TASK TO COMPLETE: Copy each line below in which the string "ipynb" appears.

AVAILABLE DATA section start

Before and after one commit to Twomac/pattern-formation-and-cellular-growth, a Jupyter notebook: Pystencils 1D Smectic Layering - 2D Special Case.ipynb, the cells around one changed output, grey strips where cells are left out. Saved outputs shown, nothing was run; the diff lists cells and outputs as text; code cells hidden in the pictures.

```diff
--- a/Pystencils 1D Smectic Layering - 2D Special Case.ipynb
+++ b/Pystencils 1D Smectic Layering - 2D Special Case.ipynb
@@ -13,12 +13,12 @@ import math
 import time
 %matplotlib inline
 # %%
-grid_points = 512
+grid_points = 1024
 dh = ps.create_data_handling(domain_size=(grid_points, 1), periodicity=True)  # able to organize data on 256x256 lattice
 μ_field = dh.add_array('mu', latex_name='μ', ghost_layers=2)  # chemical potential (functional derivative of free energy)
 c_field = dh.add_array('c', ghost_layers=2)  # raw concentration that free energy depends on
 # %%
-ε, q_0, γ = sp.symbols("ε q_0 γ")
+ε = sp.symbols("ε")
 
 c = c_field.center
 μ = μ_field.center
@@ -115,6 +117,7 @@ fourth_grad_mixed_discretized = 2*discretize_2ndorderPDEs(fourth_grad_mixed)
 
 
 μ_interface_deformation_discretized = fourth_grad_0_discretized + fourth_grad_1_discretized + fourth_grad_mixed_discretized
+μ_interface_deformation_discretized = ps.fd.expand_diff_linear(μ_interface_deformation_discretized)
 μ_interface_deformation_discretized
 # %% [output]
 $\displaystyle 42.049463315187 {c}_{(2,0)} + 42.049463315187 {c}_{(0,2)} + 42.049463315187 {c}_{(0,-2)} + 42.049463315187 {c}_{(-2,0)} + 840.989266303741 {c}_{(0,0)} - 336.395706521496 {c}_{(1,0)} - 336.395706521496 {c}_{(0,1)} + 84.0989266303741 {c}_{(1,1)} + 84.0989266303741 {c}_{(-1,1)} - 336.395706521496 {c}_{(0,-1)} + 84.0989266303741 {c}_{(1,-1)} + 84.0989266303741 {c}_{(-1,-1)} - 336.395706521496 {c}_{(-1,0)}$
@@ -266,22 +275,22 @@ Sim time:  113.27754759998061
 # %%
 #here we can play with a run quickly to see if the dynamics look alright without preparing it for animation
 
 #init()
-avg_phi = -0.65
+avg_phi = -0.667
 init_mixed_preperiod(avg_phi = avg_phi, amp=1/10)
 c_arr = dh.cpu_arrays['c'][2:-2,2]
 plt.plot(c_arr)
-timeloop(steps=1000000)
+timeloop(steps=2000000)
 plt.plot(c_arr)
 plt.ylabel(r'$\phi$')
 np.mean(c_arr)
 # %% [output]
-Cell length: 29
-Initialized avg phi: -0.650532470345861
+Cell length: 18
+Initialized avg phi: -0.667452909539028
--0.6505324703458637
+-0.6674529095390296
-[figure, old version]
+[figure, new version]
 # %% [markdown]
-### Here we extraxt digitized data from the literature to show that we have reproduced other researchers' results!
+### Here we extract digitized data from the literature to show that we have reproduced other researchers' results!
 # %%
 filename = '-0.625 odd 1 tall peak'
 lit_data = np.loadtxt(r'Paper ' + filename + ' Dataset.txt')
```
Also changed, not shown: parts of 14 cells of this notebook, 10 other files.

AVAILABLE DATA section end
AVAILABLE DATA section start

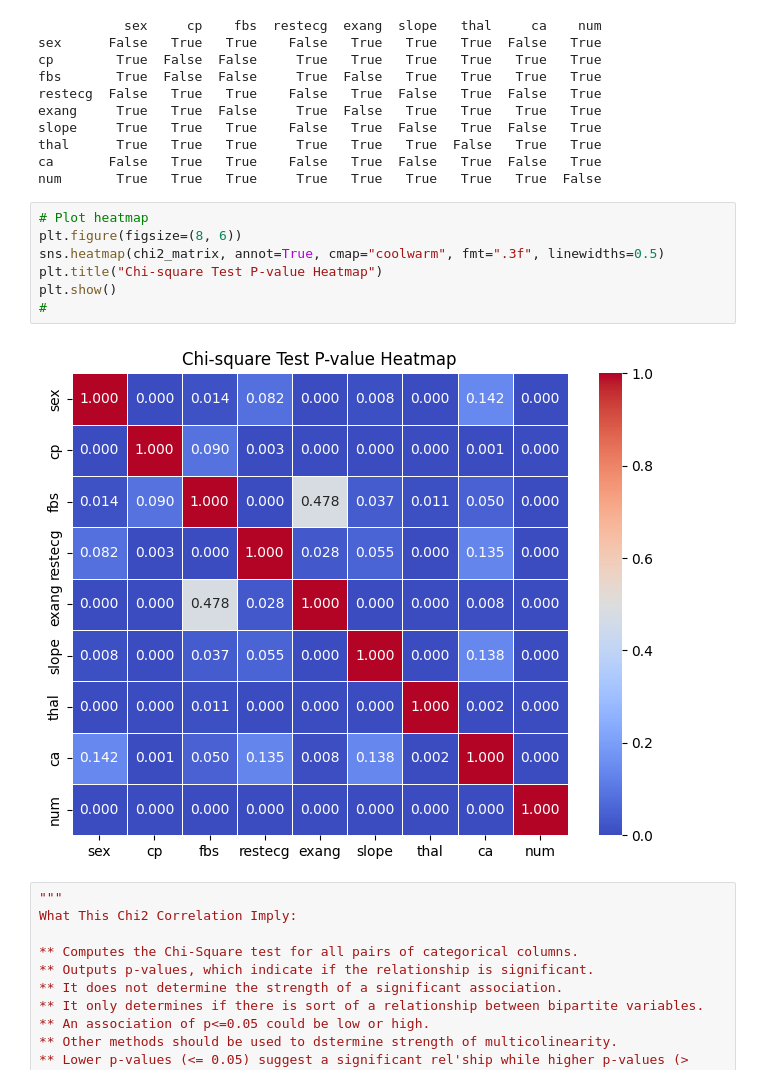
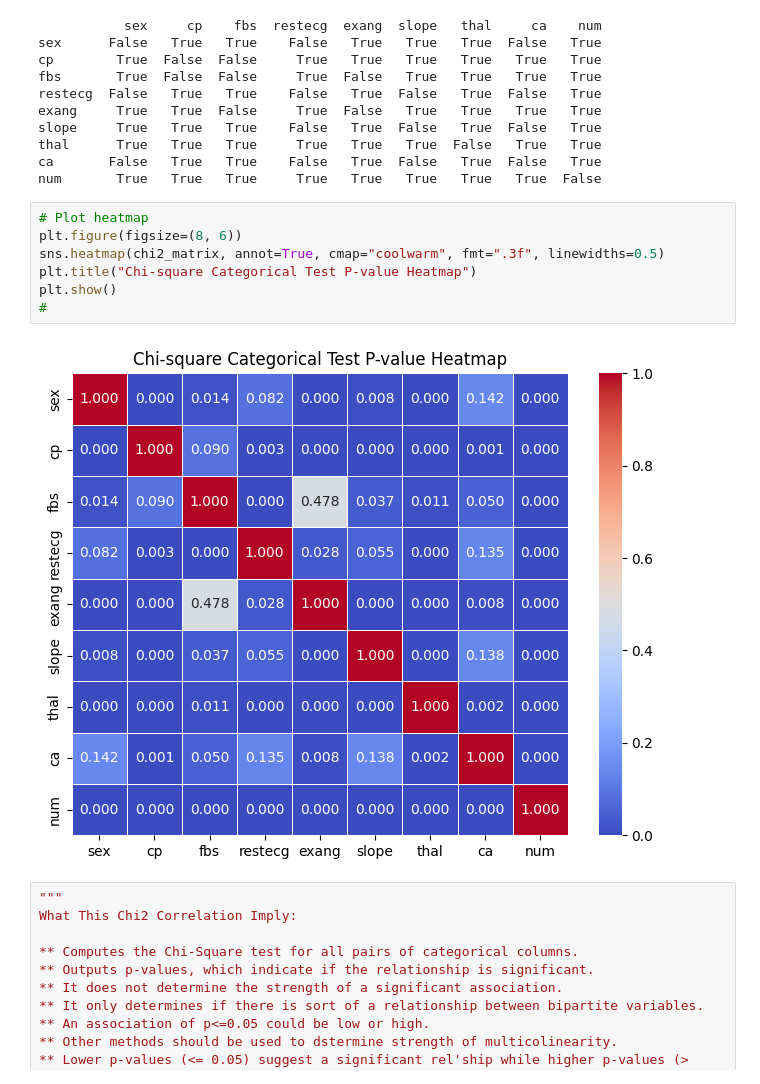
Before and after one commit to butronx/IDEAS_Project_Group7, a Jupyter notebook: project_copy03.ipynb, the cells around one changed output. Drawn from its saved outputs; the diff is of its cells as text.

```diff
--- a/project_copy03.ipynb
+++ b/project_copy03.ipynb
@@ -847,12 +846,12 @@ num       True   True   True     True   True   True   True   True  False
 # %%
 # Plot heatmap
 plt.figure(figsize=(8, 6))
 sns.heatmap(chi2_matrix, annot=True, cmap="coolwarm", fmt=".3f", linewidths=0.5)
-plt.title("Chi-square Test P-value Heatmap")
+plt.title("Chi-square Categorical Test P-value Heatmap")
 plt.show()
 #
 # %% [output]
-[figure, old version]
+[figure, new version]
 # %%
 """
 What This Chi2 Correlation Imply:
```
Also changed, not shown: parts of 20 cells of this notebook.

AVAILABLE DATA section end
AVAILABLE DATA section start

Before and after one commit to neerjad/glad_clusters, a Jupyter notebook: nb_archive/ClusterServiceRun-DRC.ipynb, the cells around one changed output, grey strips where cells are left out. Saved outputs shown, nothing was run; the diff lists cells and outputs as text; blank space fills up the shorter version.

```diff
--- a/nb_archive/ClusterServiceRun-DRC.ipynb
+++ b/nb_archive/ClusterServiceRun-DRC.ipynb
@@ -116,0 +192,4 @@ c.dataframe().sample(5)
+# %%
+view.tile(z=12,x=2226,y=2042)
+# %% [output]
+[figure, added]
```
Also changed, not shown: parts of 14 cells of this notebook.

AVAILABLE DATA section end

OUTPUT:
Before and after one commit to Twomac/pattern-formation-and-cellular-growth, a Jupyter notebook: Pystencils 1D Smectic Layering - 2D Special Case.ipynb, the cells around one changed output, grey strips where cells are left out. Saved outputs shown, nothing was run; the diff lists cells and outputs as text; code cells hidden in the pictures.
--- a/Pystencils 1D Smectic Layering - 2D Special Case.ipynb
+++ b/Pystencils 1D Smectic Layering - 2D Special Case.ipynb
Before and after one commit to butronx/IDEAS_Project_Group7, a Jupyter notebook: project_copy03.ipynb, the cells around one changed output. Drawn from its saved outputs; the diff is of its cells as text.
--- a/project_copy03.ipynb
+++ b/project_copy03.ipynb
Before and after one commit to neerjad/glad_clusters, a Jupyter notebook: nb_archive/ClusterServiceRun-DRC.ipynb, the cells around one changed output, grey strips where cells are left out. Saved outputs shown, nothing was run; the diff lists cells and outputs as text; blank space fills up the shorter version.
--- a/nb_archive/ClusterServiceRun-DRC.ipynb
+++ b/nb_archive/ClusterServiceRun-DRC.ipynb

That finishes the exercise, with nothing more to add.